PROBLEM DESCRIPTION -> Every entry that follows should be repeated exactly; drop the images.

[Stored data entries]
▬▬▬▬▬▬
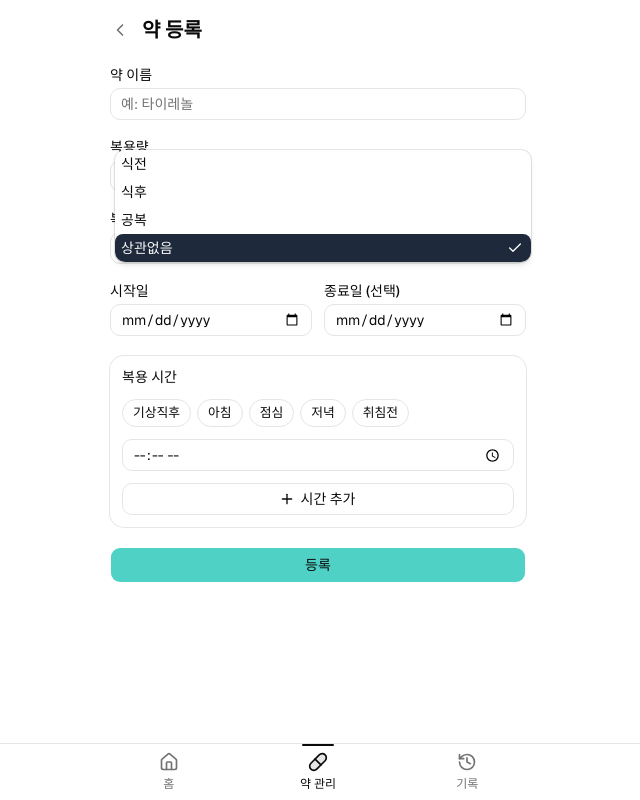
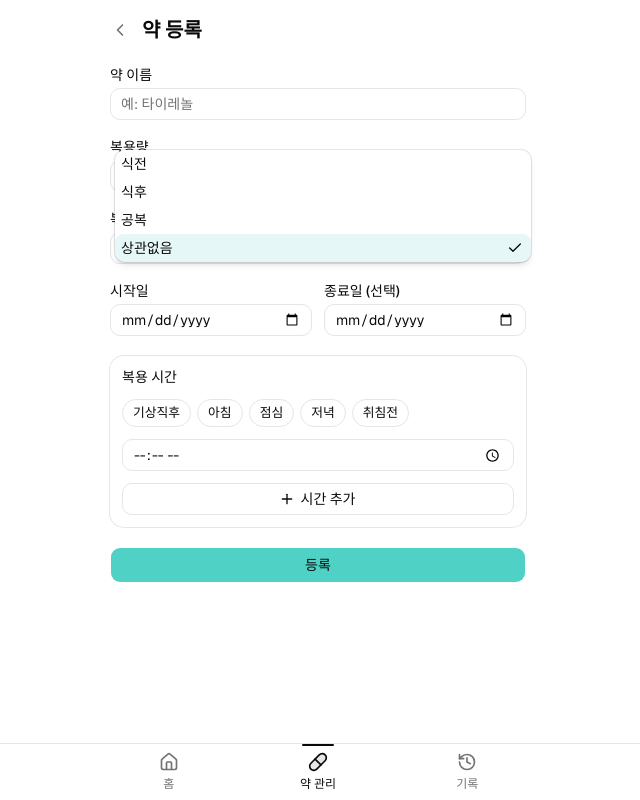
Before and after one commit to gpfksdlrn/kkobak-med, a Next.js app: page /medications/new in a window 1280 px wide. Both pictures are taken after a click on the button "none". Shown: the whole page, without its empty margins (322-962 px from the left). Built offline with nearby package versions, Linux system fonts and the light colour scheme.

Commit message:
style: select 옵션 hover 색상을 브랜드 민트로 변경

```diff
--- a/src/shared/ui/select.tsx
+++ b/src/shared/ui/select.tsx
@@ -120,7 +120,7 @@ function SelectItem({
     <SelectPrimitive.Item
       data-slot="select-item"
       className={cn(
-        "focus:bg-accent focus:text-accent-foreground not-data-[variant=destructive]:focus:**:text-accent-foreground relative flex w-full cursor-default items-center gap-1.5 rounded-md py-1 pr-8 pl-1.5 text-sm outline-hidden select-none data-disabled:pointer-events-none data-disabled:opacity-50 [&_svg]:pointer-events-none [&_svg]:shrink-0 [&_svg:not([class*='size-'])]:size-4 *:[span]:last:flex *:[span]:last:items-center *:[span]:last:gap-2",
+        "focus:bg-primary/15 focus:text-foreground relative flex w-full cursor-default items-center gap-1.5 rounded-md py-1 pr-8 pl-1.5 text-sm outline-hidden select-none data-disabled:pointer-events-none data-disabled:opacity-50 [&_svg]:pointer-events-none [&_svg]:shrink-0 [&_svg:not([class*='size-'])]:size-4 *:[span]:last:flex *:[span]:last:items-center *:[span]:last:gap-2",
         className
       )}
       {...props}
```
▬▬▬▬▬▬
RESPONSE TO THE TASK ->
Before and after one commit to gpfksdlrn/kkobak-med, a Next.js app: page /medications/new in a window 1280 px wide. Both pictures are taken after a click on the button "none". Shown: the whole page, without its empty margins (322-962 px from the left). Built offline with nearby package versions, Linux system fonts and the light colour scheme.

Commit message:
style: select 옵션 hover 색상을 브랜드 민트로 변경

```diff
--- a/src/shared/ui/select.tsx
+++ b/src/shared/ui/select.tsx
@@ -120,7 +120,7 @@ function SelectItem({
     <SelectPrimitive.Item
       data-slot="select-item"
       className={cn(
-        "focus:bg-accent focus:text-accent-foreground not-data-[variant=destructive]:focus:**:text-accent-foreground relative flex w-full cursor-default items-center gap-1.5 rounded-md py-1 pr-8 pl-1.5 text-sm outline-hidden select-none data-disabled:pointer-events-none data-disabled:opacity-50 [&_svg]:pointer-events-none [&_svg]:shrink-0 [&_svg:not([class*='size-'])]:size-4 *:[span]:last:flex *:[span]:last:items-center *:[span]:last:gap-2",
+        "focus:bg-primary/15 focus:text-foreground relative flex w-full cursor-default items-center gap-1.5 rounded-md py-1 pr-8 pl-1.5 text-sm outline-hidden select-none data-disabled:pointer-events-none data-disabled:opacity-50 [&_svg]:pointer-events-none [&_svg]:shrink-0 [&_svg:not([class*='size-'])]:size-4 *:[span]:last:flex *:[span]:last:items-center *:[span]:last:gap-2",
         className
       )}
       {...props}
```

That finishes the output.